For every line that contains the string "HStack", pull that line out of the material below.

▶ **RECORDS FOR THE EXERCISE**
********
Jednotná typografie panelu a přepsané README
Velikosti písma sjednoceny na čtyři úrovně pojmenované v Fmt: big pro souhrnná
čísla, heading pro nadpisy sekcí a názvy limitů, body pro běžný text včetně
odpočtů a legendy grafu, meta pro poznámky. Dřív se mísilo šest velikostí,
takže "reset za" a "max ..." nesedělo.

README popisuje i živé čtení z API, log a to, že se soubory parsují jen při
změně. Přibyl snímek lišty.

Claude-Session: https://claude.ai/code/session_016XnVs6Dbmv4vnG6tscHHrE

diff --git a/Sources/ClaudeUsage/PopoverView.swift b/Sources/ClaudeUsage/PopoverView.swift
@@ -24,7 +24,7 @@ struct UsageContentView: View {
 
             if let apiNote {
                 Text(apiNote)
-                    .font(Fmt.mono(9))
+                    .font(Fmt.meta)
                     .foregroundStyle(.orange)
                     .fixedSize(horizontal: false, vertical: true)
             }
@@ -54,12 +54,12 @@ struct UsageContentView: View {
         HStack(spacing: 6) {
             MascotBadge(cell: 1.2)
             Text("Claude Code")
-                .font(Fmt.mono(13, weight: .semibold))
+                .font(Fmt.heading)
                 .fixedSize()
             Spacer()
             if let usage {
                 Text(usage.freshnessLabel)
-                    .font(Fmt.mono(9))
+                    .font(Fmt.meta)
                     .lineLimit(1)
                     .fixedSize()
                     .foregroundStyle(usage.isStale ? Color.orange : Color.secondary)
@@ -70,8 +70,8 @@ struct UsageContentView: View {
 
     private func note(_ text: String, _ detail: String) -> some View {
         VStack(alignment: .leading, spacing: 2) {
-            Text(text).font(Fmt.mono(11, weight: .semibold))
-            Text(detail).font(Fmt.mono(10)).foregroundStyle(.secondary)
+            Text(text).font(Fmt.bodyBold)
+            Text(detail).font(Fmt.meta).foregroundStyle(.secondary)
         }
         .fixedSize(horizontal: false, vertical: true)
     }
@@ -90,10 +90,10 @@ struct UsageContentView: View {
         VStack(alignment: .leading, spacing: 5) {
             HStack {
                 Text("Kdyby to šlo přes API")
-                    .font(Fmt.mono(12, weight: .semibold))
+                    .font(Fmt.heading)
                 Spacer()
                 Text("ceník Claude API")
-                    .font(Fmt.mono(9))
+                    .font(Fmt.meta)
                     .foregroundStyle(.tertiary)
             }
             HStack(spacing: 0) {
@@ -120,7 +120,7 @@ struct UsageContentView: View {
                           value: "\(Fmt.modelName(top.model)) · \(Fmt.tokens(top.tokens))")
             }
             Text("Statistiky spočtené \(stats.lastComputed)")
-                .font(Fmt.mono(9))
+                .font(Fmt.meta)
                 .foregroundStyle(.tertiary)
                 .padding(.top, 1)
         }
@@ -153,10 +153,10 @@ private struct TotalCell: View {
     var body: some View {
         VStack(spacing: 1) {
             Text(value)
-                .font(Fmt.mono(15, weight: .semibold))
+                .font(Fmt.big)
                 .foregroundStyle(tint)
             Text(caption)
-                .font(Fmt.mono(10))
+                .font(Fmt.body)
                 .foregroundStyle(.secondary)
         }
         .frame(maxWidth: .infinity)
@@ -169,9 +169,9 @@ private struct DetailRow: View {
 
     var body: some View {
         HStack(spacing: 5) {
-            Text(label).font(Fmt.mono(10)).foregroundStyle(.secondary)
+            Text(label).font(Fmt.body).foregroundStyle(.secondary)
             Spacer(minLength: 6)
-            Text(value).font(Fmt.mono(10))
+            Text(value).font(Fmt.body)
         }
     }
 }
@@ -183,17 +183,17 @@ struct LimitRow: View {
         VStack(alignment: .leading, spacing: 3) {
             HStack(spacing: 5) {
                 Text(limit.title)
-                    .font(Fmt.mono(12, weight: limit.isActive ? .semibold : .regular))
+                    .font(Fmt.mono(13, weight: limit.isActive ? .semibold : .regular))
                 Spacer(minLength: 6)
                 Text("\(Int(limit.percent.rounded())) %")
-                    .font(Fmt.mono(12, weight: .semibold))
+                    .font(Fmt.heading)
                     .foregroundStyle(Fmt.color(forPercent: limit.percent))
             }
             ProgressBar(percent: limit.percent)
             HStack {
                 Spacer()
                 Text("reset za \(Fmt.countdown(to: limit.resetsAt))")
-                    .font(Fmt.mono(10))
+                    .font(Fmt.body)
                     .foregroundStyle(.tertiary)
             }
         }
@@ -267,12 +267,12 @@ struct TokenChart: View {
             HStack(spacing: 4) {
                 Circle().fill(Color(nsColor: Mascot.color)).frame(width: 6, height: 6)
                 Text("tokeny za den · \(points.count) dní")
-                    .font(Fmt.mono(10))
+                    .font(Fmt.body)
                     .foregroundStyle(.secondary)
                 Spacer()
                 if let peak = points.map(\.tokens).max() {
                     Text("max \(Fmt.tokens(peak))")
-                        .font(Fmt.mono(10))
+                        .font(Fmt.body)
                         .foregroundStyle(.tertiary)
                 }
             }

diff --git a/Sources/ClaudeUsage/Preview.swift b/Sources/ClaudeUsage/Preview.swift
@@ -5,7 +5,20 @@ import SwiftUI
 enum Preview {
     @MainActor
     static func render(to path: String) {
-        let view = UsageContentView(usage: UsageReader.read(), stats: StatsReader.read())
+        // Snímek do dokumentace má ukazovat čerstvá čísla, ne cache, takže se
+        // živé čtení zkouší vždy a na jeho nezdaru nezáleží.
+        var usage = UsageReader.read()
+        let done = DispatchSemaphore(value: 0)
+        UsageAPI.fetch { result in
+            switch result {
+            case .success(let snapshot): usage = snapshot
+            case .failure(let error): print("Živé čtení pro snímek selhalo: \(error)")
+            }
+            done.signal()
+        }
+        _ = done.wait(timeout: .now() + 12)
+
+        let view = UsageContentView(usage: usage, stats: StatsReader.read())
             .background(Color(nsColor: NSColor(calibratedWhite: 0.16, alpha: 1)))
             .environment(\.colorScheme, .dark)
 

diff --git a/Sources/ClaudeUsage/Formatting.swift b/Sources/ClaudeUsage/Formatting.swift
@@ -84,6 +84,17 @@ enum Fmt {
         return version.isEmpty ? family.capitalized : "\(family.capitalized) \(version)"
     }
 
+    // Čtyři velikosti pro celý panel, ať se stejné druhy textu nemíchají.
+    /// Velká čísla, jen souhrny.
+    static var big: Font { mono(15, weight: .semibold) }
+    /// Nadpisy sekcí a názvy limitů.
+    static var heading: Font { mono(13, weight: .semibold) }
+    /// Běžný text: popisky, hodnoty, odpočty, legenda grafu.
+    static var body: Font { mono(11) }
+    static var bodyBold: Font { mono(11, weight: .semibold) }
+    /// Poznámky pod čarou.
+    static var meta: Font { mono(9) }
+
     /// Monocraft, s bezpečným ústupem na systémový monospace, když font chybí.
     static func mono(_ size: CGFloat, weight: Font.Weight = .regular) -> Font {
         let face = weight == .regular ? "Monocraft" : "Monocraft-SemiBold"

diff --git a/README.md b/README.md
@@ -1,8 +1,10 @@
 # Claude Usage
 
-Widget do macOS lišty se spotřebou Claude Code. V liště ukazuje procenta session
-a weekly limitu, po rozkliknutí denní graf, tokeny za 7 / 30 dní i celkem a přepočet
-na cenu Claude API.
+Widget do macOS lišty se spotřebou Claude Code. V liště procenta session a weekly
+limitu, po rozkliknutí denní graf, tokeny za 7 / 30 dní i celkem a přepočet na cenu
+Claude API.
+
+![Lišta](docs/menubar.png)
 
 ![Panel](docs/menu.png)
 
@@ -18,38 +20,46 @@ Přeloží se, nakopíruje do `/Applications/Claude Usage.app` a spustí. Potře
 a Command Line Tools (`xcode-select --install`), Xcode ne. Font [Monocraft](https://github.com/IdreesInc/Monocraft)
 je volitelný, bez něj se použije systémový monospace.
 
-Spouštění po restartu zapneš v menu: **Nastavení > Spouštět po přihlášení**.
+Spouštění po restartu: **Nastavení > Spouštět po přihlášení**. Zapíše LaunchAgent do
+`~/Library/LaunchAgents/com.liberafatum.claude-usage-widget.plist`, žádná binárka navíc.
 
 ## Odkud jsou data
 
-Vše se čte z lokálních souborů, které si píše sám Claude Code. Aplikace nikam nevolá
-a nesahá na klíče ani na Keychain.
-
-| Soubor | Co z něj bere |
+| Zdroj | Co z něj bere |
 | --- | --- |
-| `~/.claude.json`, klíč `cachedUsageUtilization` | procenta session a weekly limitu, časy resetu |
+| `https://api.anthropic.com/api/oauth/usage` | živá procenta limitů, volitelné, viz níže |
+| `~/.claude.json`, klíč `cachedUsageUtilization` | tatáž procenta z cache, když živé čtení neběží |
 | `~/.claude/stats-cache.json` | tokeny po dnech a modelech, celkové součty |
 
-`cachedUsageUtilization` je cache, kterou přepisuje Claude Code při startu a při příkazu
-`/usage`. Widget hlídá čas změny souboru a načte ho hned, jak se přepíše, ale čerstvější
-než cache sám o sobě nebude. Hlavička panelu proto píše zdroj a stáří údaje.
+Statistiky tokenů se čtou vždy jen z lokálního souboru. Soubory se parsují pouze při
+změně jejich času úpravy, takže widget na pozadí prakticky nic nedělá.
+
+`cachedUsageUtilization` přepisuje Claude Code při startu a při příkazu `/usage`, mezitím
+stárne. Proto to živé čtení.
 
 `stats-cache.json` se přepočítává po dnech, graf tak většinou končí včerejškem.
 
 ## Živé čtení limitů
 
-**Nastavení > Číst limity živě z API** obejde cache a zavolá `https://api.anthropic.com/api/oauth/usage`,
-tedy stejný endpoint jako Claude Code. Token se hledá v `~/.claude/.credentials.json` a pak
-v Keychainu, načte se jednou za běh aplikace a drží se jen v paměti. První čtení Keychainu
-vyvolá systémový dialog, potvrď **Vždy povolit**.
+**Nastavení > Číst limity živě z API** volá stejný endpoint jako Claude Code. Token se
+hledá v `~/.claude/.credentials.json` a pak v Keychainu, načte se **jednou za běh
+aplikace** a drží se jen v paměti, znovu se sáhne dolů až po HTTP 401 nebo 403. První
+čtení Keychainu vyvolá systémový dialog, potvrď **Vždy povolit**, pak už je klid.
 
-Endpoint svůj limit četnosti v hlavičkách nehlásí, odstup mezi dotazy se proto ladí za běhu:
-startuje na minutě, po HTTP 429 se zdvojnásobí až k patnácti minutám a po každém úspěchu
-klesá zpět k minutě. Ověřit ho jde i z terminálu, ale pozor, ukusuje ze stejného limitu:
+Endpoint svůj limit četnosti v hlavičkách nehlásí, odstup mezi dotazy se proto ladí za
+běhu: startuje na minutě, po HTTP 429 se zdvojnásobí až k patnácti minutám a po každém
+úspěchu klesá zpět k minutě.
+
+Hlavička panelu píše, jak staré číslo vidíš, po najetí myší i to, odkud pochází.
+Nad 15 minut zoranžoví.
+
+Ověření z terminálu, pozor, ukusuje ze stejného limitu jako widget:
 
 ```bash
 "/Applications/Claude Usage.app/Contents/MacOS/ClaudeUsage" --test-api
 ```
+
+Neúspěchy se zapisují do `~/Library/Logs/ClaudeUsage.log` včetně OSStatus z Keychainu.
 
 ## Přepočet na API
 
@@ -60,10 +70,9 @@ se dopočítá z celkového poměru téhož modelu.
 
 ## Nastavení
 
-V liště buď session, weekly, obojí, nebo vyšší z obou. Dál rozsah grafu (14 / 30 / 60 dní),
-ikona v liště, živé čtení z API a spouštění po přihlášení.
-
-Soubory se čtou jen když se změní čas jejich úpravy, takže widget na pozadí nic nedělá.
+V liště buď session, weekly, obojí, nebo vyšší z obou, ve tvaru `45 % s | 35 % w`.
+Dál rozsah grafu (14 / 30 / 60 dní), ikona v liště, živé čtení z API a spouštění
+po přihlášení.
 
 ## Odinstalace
********
▶ **SOLUTION FOR THIS TASK**
         HStack(spacing: 6) {
             HStack {
             HStack(spacing: 0) {
         HStack(spacing: 5) {
             HStack(spacing: 5) {
             HStack {
             HStack(spacing: 4) {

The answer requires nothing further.